Originally Posted by Joao View Post
Hello
Advice from RFF members prompted me to buy an interesting Zeiss-Ikon collapsible Tessar 1:28 f=5cm that fits nicely in my Kiev 4AM.

Photos and details in another thread:
https://www.rangefinderforum.com/for...hreadid=166413

However, I remark that when I point the camera vertically to the sky, the weight of the lens causes it to partially collapse into the camera. This happens only with the camera pointed 90 upwards.I can either stop taking photos to clouds or hold the lens barrel while taking a picture. But I would prefer to find a way to slightly increase the "friction" ("rubbing"? I don't know the precise word...) of the lens barrel in its mount.
Any sugestions ??
Thank you
Joao
I had problems with the collapsible 50mm f/2 Sonnar belonging to a 1936 Contax II. It was OK when focusing it with the wheel, but would unlock itself if I tried to adjust focus by rotating the lens barrel, which eventually became a little annoying. But I sorted it easily, so with some care you should be able to rectify your Tessar, it uses the same, or similar, parts.

In the other thread you referenced, the second image in your opening post shows a (out of focus) ring with three lugs, which grip the slots on the inside of the lens barrel after you extend the lens and twist it into place. I'm not sure what material the ring is made out of.

The lugs are slightly flexible because after machining to shape they were slotted in order to provide a slight amount of give. It's why a lens in good condition will rotate smoothly and then lock into place when extended, because those slots beneath the lugs allow for a very slight degree of flex, and this locks the extended lens into position.

I am unsure if the cause of any excess play is wear of the inner lens barrel, the lugs, or a bit of both. Probably more likely the barrel, I suspect. In any case, I was able to get my collapsible Sonnar working very nicely again by gently inserting a slotted screwdriver with a one millimetre tip into each slot under its lug, and opening the end of the lug out by a very small amount. This compensated for any wear in the parts. Not being around in 1936, I can't say for certain, but my lens now extends and collapses like I think it would have done when new.
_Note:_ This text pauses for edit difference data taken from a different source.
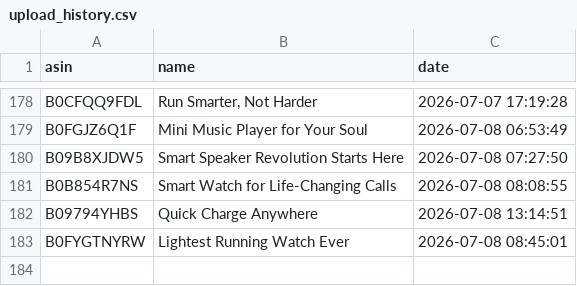
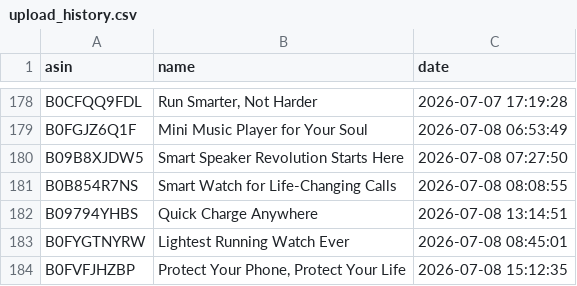
Before and after one commit to smartcartindiaofficial-coder/SmartCart-India, a CSV file: upload_history.csv, drawn as a sheet; only a part is shown, gaps mark what is left out; the diff names each change by its address in the sheet, - before the commit and + after, or states it on an @@ line.

```diff
--- a/upload_history.csv
+++ b/upload_history.csv
+row 184: B0FVFJHZBP | Protect Your Phone, Protect Your Life | 2026-07-08 15:12:35
```
Also changed, not shown: 22 other files.
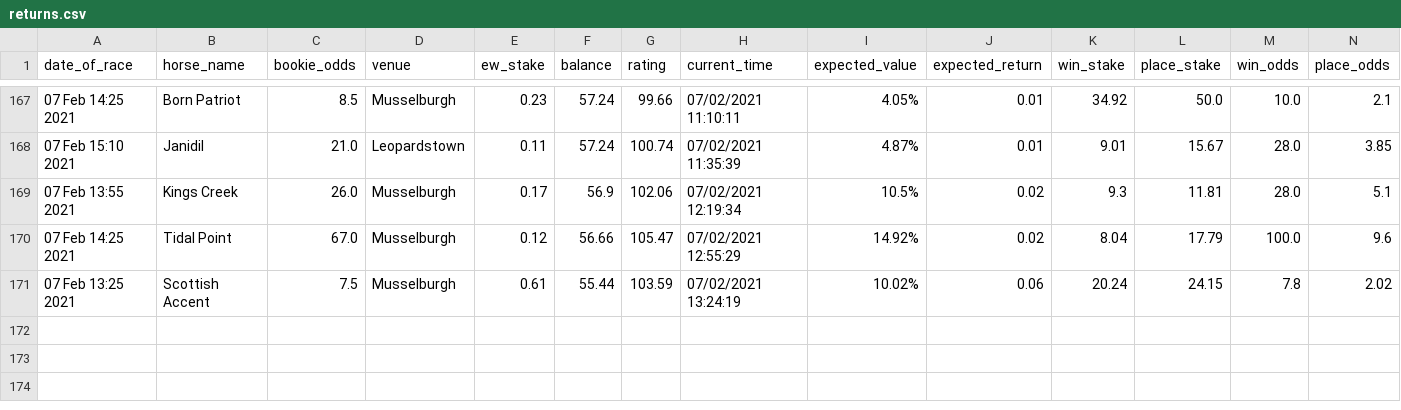
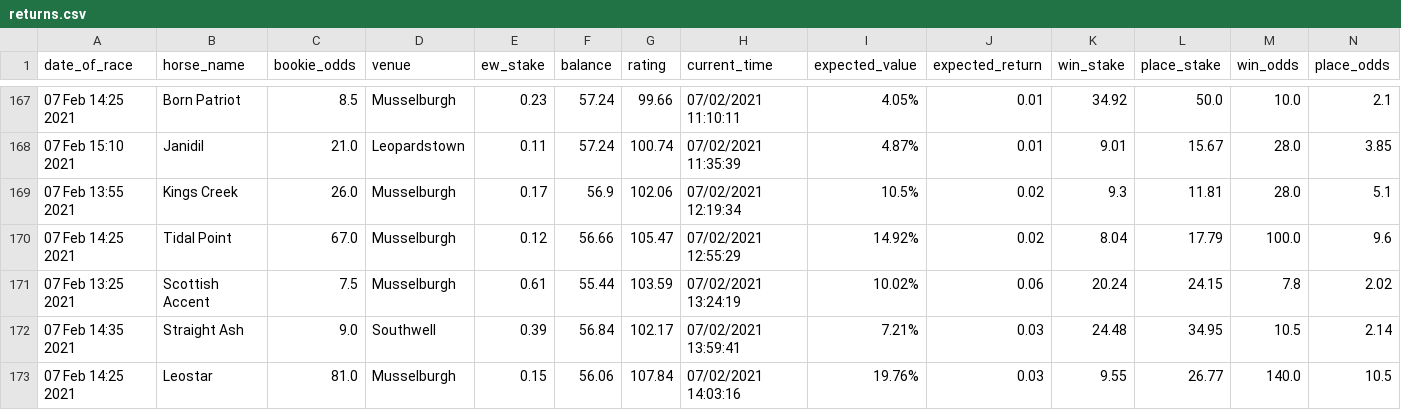
Before and after one commit to tom-pollak/each-way-matcher, a CSV file: returns.csv, drawn as a sheet; only a part is shown, gaps mark what is left out; rows hold the shown columns only; the diff names each change by its address in the sheet, - before the commit and + after, or states it on an @@ line.

```diff
--- a/returns.csv
+++ b/returns.csv
+row 172: 07 Feb 14:35 2021 | Straight Ash | 9.0 | Southwell | 0.39 | 56.84 | 102.17 | 07/02/2021 13:59:41 | 7.21% | 0.03 | 24.48 | 34.95 | 10.5 | 2.14
+row 173: 07 Feb 14:25 2021 | Leostar | 81.0 | Musselburgh | 0.15 | 56.06 | 107.84 | 07/02/2021 14:03:16 | 19.76% | 0.03 | 9.55 | 26.77 | 140.0 | 10.5
```
Also changed, not shown: 1 other file.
It would not be hard to break one of the lugs if you are hamfisted about the process. It's essential to be gentle and use the minimum possible leverage with your driver. I'll leave it up to you as to whether you feel confident to make the adjustment. I had no issues whatsoever, but I have also done quite a lot of camera or lens repair, and am used to doing these sorts of adjustments to old German kit. YMMV.
Cheers,
Brett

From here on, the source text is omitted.